Audi and Part Time Scientists hope to launch to the moon in 2017. But, with two other GLXP teams, Astrobotic and Hakuto, planning to make their launch in 2016, Audi may be entering the race a little bit late. Regardless of who gets there first, we all win.

Audi and Part Time Scientists hope to launch the rover to the moon in 2017.

Nintendo to release five HIT smartphone games by 2017

Today, Nintendo released the financial results briefing for the end of the last fiscal year. It’s largely filled with graphs and boring business talk, but one point stood out as particularly noteworthy. We already knew that Nintendo is working with DeNA to release smartphone games, but it’s actually going a step further, and giving us a rough timeline for the releases.


On the third page of today’s investor relations release, Nintendo announced that it only plans on shipping approximately five mobile titles between now and March 31st of 2017. A line-up like that sounds incredibly sparse, and that leads credence to the idea that Nintendo isn’t totally on board with this whole “app store” thing.

After paying lip service to the phone games, the report immediately follows up with, “Nintendo continues to have strong passion and believes in the promising prospects for the future of our dedicated video game system business.” If you weren’t already sure, Nintendo‘s bread and butter is its hardware, so don’t expect that to change in the least. If anything, the promise of smartphone games seems to be a ploy to calm the nerves of antsy stock holders.

Interestingly, Nintendo opted to get out in front of the issue right away. In anticipation of criticism, Nintendo preemptively responds “you may think it is a small number, [but we] aim to make each title a hit…” It goes on to poo-poo idea of simply porting existing games onto phones, and emphasizes that Nintendo is only interested in making mobile games that make sense on the hardware. And considering Nintendo’s track record of using quirky (or gimmicky) hardware functionality in its titles, that’s not much of a surprise.

I have no doubt that Nintendo wants to leverage the massive smartphone install base to its advantage, but I’m skeptical about how dedicated it is to actually shipping meaningful games. Frankly, I think the partnership with DeNA is telling. If Nintendo enthusiastically wanted to make games for phones, there’s no way it’d be having a third-party do so much of the heavy lifting.
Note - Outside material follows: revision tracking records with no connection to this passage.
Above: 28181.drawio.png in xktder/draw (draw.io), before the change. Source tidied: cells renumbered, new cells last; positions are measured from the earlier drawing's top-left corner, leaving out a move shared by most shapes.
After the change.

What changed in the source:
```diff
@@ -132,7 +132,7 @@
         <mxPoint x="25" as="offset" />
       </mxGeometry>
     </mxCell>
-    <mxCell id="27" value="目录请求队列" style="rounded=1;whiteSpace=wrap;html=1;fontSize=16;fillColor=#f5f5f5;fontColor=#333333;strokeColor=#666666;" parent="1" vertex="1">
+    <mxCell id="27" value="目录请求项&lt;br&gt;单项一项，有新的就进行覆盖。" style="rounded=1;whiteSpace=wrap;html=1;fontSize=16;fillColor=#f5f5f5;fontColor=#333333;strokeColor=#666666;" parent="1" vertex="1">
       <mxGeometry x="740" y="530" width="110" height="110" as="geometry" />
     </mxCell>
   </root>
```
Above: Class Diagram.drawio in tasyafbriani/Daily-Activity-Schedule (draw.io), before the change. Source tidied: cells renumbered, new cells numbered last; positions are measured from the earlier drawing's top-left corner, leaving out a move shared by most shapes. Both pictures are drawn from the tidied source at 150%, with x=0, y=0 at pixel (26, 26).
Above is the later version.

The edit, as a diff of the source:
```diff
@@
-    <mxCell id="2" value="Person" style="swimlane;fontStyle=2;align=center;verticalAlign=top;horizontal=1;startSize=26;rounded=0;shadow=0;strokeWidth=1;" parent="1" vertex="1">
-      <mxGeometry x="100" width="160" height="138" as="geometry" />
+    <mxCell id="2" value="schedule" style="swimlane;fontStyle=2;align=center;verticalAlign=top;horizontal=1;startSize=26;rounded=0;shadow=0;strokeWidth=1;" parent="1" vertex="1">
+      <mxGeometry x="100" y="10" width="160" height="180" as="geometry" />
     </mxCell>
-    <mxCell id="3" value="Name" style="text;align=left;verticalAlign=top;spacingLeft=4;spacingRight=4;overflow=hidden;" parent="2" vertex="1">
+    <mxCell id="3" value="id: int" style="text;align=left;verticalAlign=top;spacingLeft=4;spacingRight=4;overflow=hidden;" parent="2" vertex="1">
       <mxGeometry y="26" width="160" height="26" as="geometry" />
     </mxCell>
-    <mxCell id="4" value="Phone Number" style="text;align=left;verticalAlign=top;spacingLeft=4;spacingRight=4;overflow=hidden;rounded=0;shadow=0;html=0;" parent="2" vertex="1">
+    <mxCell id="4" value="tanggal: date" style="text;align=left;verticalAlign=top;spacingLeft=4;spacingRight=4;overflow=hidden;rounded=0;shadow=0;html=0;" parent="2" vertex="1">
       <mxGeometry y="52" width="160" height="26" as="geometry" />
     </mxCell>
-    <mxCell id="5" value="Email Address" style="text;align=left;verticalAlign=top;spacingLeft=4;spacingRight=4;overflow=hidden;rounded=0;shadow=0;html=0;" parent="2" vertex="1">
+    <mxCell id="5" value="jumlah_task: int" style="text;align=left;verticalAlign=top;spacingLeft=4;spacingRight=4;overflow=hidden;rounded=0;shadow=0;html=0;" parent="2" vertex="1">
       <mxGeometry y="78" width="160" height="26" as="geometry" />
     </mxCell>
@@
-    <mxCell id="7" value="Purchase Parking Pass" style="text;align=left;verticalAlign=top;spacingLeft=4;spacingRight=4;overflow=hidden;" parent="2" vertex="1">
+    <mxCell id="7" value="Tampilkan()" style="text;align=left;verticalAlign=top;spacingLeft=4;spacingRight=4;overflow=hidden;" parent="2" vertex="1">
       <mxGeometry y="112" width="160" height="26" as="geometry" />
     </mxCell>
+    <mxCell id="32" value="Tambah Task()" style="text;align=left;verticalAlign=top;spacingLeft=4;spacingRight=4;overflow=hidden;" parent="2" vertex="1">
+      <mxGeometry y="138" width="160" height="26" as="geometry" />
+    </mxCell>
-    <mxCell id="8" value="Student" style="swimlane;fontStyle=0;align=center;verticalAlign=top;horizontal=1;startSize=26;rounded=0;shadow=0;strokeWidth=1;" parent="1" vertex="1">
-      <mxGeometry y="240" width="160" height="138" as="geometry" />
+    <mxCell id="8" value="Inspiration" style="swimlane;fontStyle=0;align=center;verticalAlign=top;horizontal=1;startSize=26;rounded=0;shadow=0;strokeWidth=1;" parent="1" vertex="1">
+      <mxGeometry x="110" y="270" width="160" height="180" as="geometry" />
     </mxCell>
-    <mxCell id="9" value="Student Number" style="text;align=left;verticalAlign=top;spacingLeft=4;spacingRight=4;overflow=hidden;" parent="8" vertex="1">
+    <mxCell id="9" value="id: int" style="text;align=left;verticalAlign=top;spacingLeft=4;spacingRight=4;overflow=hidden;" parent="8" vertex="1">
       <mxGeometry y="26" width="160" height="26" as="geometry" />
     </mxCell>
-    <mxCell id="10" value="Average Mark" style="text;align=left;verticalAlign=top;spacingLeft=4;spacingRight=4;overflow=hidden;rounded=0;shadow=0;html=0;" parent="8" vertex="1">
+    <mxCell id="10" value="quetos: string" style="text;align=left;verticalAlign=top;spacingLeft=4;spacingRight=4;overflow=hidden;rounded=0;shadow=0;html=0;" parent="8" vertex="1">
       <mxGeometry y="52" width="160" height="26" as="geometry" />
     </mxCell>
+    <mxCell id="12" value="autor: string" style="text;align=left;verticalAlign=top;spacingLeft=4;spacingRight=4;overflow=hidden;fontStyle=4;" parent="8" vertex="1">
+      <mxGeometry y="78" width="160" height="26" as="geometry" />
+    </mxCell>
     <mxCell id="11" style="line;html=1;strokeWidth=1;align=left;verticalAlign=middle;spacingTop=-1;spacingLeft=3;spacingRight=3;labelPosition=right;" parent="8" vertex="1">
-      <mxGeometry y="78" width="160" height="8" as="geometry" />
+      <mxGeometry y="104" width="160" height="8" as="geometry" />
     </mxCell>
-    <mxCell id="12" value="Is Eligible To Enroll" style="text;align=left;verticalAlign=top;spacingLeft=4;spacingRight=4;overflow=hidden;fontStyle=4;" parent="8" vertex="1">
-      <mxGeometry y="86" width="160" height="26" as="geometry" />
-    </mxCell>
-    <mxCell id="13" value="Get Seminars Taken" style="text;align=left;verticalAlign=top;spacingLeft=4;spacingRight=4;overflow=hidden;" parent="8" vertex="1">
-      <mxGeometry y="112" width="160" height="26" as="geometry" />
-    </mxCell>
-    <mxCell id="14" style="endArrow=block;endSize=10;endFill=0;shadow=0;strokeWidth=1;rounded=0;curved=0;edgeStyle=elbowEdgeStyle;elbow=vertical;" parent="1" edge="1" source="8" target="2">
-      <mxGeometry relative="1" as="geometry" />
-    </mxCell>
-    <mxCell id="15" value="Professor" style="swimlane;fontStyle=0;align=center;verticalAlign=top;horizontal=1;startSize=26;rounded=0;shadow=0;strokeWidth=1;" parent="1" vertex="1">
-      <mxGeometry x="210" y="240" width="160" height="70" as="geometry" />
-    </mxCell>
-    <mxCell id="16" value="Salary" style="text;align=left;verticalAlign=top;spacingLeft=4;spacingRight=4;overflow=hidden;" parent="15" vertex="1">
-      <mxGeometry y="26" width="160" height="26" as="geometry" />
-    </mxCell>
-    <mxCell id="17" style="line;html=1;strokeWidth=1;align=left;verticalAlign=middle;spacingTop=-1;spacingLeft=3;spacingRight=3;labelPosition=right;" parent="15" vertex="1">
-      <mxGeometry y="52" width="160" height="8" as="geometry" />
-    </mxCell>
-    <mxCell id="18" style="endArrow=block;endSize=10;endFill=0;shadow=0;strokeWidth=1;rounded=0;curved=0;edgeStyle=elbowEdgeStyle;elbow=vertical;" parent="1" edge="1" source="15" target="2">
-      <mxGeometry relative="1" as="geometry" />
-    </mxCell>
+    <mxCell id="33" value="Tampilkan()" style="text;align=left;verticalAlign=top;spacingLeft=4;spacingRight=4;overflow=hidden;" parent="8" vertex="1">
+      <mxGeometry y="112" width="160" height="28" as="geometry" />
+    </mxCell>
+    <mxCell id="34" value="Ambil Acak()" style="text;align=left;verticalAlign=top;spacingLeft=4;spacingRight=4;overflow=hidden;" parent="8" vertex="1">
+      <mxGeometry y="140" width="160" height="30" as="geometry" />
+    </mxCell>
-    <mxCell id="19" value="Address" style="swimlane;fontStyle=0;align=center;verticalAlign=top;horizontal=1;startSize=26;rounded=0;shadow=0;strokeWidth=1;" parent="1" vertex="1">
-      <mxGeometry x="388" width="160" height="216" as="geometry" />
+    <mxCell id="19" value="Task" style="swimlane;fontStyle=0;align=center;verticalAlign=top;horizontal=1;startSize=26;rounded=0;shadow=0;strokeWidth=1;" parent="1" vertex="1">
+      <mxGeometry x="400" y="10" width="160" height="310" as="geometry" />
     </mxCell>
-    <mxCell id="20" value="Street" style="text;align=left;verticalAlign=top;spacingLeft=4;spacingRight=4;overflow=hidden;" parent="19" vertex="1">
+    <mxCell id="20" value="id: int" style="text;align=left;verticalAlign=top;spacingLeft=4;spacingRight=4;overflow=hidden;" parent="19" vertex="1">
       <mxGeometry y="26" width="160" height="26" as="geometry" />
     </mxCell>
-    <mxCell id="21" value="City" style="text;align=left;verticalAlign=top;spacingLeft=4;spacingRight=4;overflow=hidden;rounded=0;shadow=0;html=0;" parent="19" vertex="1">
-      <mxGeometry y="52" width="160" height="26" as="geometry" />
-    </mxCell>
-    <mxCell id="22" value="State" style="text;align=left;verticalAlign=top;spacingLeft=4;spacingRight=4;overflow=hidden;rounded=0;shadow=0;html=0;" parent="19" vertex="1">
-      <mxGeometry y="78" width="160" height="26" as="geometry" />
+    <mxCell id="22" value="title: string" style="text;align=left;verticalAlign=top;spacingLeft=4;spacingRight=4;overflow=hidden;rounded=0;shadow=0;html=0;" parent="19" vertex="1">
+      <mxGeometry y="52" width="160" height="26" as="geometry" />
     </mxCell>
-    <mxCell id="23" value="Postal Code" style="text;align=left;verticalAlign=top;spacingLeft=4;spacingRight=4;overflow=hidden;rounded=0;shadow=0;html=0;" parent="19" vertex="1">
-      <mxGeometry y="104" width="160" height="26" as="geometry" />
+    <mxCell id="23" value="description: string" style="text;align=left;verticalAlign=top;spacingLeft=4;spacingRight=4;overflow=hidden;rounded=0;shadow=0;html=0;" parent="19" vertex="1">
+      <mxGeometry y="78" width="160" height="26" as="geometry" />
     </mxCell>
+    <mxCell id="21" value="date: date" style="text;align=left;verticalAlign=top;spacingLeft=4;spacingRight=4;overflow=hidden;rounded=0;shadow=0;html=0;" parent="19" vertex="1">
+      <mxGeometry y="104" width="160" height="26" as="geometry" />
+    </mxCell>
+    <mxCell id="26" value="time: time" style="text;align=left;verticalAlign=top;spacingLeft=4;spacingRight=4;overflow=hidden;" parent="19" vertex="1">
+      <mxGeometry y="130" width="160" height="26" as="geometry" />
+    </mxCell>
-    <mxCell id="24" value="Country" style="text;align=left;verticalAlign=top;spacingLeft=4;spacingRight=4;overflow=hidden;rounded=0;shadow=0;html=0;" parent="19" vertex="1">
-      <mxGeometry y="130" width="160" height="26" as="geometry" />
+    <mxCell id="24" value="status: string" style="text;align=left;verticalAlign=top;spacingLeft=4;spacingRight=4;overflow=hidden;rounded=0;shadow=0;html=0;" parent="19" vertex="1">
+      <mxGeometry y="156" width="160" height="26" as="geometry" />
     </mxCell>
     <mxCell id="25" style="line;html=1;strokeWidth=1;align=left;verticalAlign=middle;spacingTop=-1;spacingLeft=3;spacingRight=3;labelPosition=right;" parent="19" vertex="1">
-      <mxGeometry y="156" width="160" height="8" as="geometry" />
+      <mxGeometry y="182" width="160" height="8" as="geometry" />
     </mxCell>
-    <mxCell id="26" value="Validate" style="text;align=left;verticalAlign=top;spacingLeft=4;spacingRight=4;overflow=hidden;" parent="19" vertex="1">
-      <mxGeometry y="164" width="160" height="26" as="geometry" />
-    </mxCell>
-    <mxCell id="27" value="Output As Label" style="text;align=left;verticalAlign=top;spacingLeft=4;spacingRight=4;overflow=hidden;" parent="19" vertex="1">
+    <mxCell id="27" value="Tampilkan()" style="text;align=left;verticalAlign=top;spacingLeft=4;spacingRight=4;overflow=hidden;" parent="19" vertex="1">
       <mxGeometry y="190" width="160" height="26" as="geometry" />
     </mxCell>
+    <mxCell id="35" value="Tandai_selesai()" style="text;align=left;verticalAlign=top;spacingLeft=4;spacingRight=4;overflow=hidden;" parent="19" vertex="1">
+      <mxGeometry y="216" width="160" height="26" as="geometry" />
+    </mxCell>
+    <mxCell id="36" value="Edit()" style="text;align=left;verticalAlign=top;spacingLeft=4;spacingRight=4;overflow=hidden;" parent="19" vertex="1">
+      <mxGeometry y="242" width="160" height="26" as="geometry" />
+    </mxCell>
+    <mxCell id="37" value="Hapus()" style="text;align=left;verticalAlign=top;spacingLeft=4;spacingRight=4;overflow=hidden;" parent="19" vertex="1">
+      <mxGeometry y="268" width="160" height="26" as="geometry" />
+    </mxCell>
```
Also, it seems that Nintendo can’t bring itself to mention the phone games without bringing up the NX — the next-gen console currently being worked on in Kyoto. Nintendo clearly has no interest in leaving the hardware market, and all of this talk about smartphone games seems to be done through gritted teeth.

It’s not all bad news, though. On the upside, the Amiibos seem to be selling like hotcakes. Unfortunately, the supply chain is having issues. Rarity is good to a certain point, but there is a limit. Just like we learned with the Wii, long-term supply problems leaves money on the table, and allows competitors to swoop in. Activision, Disney, and Lego are already players in the toys-to-life market, and it’s only a matter of time before it gets even more crowded. Nintendo needs to get its act together before the novelty wears off.